As I lolloped towards the pond, I recalled the popular Hooting Yard series Notable Authors Sitting On Swans, which featured photographs of notable authors sitting on swans. The swan upon which the infant Raymond Roussel sat, for example – was it a mere swan, or was it the writer’s swan guru? I did not suppose I would ever know the answer to that question, but just posing it made me all the keener to lay claim to my own swan guru.
Standing at the edge of Nameless Pond, on which several sprightly and savage new year swans were scudding, I tried to determine which one would be the perfect spiritual teacher. But then I was struck by two thoughts. One, I am extremely myopic. Two, I am ornithologically ignorant. If I were to pick a particular swan, here and now, as my guru, would I be able to recognise that swan on subsequent visits to Nameless Pond? I had to concede that this seemed unlikely. In my world, a swan is a swan is a swan. Well then, that being so, why not choose the swan nearest at hand as my guru?

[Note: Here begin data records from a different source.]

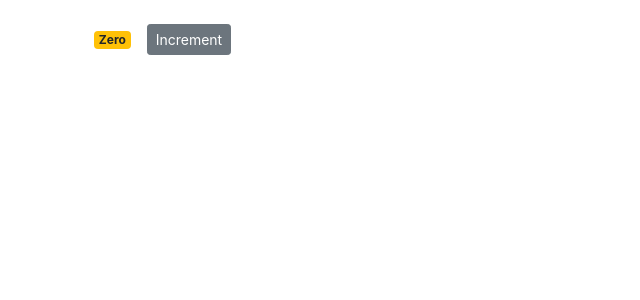
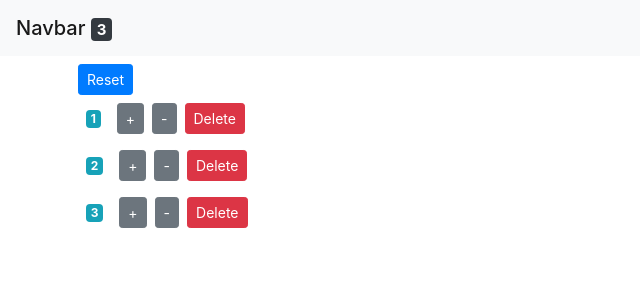
Before and after one commit to adisco4420/vidly-api, a React (Create React App) app: page / in a window 1280 px wide. Shown: the top 300 px of the page, without its empty margins (0-640 px from the left). Built offline with nearby package versions, Linux system fonts and the light colour scheme.

Commit message:
update counter-app

```diff
--- a/src/App.js
+++ b/src/App.js
@@ -1,11 +1,11 @@
 import React from 'react';
 import logo from './logo.svg';
 import './App.css';
-import Counter from './components/counter-app/counter';
+import Counters from './components/counter-app/counters';
 
 function App() {
   return (
-    <Counter />
+    <Counters />
   );
 }
 
--- a/src/components/counter-app/counter.jsx
+++ b/src/components/counter-app/counter.jsx
@@ -1,21 +1,19 @@
 import React, { Component } from 'react';
 
 class Counter extends Component {
-    state = { count: 0 }
     formatCount(count) {
         return  count === 0 ?  'Zero' : count
     }
     getBadgeColor(count) {
         return count === 0 ? `badge-warning`: 'badge-info'
     }
-    handleCount = () => {
-        this.setState({count: this.state.count + 1})
-    }
     render() {
         return (
-            <div className="container p-4">
-                <span className={`badge  mr-3 ${this.getBadgeColor(this.state.count)}`}>{this.formatCount(this.state.count)}</span>
-                <button onClick={this.handleCount} className="btn btn-secondary btn-sm">Increment</button>
+            <div className="p-2">
+                <span className={`badge  mr-3 ${this.getBadgeColor(this.props.count.value)}`}>{this.formatCount(this.props.count.value)}</span>
+                <button onClick={() => this.props.onCount(this.props.count)} className="btn btn-secondary btn-sm mr-2">+</button>
+                <button disabled={this.props.count.value === 0} onClick={() => this.props.onDesc(this.props.count)} className="btn btn-secondary btn-sm">-</button>
+                <button onClick={() => this.props.onDelete(this.props.count.id)} className="btn btn-danger btn-sm ml-2">Delete</button>
             </div>
           );
     }
--- /dev/null
+++ b/src/components/counter-app/counters.jsx
@@ -0,0 +1,62 @@
+import React, { Component } from "react";
+import Counter from "./counter";
+import Navbar from "./navbar";
+
+class Counters extends Component {
+  state = {
+    counters: [{ id: 1, value: 1 }, { id: 2, value: 2 }, { id: 3, value: 3 }]
+  };
+  handleDelete = counterId => {
+    const counters = this.state.counters.filter(
+      count => count.id !== counterId
+    );
+    this.setState({ counters });
+  };
+  handleReset = () => {
+    const counters = this.state.counters.map(c => {
+      c.value = 0;
+      return c;
+    });
+    this.setState({ counters });
+  };
+  handleIncrement = count => {
+    let index = this.state.counters.findIndex(val => val.id === count.id);
+    let counters = this.state.counters;
+    const newCounters = { ...count, value: count.value + 1 };
+    counters[index] = newCounters;
+    this.setState({ counters: counters });
+  };
+  handleDecrement = count => {
+    let index = this.state.counters.findIndex(val => val.id === count.id);
+    let counters = this.state.counters;
+    const newCounters = { ...count, value: count.value - 1 };
+    counters[index] = newCounters;
+    this.setState({ counters: counters });
+  };
+  render() {
+    return (
+      <React.Fragment>
+        <Navbar counterLength={this.state.counters.length} />
+        <div className="container p-2">
+          <button
+            onClick={this.handleReset}
+            className="btn btn-primary btn-sm m-"
+          >
+            Reset
+          </button>
+          {this.state.counters.map(count => (
+            <Counter
+              key={count.id}
+              onCount={this.handleIncrement}
+              onDelete={this.handleDelete}
+              onDesc={this.handleDecrement}
+              count={count}
+            />
+          ))}
+        </div>
+      </React.Fragment>
+    );
+  }
+}
+
+export default Counters;
--- /dev/null
+++ b/src/components/counter-app/navbar.jsx
@@ -0,0 +1,13 @@
+import React, { Component } from 'react'
+
+const Navbar = ({counterLength}) => {
+    return (
+        <React.Fragment>
+        <nav className="navbar navbar-light bg-light">
+          <span className="navbar-brand mb-0 h1">Navbar <span className="badge badge-dark">{counterLength}</span></span>
+        </nav>
+        </React.Fragment>
+        );
+}
+
+export default Navbar;
```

Next time I came here, the nearest swan might well be an entirely different swan, but did that really matter, so long as I received from it the spiritual succour I sought?
Convinced that I had hit upon an effective method of mitigating my myopia and ornithological ignorance, I fixed my gaze upon the nearest swan. The next couple of minutes would prove critical. I had to lay myself open, fully receptive to whatever spiritual wisdom the swan saw fit to impart to me. The better to accomplish this, I gawped, open-mouthed, dribbling slightly, like a dim-witted child. I tried to empty my brain of all conscious thought, and I succeeded so well that I toppled over, having forgotten how to stand upright. Sprawled in the pondside mud, I sensed a terrifying inrush of what I can only describe as swanness or swanosity. It surged through me, magnificently.
I stood up, dusted myself down, bid adieu to my swan guru with a wave of my hand, and set off for home. Woe betide anybody I met along the way. With one thwack of my wing, I would break their arm.
As a disgraced former didgeridoo-wielding TV presenter once said, when things went disastrously wrong during a Buddhist-themed interlude in an episode of Animal Hospital, “Tie me swan guru down, sport”.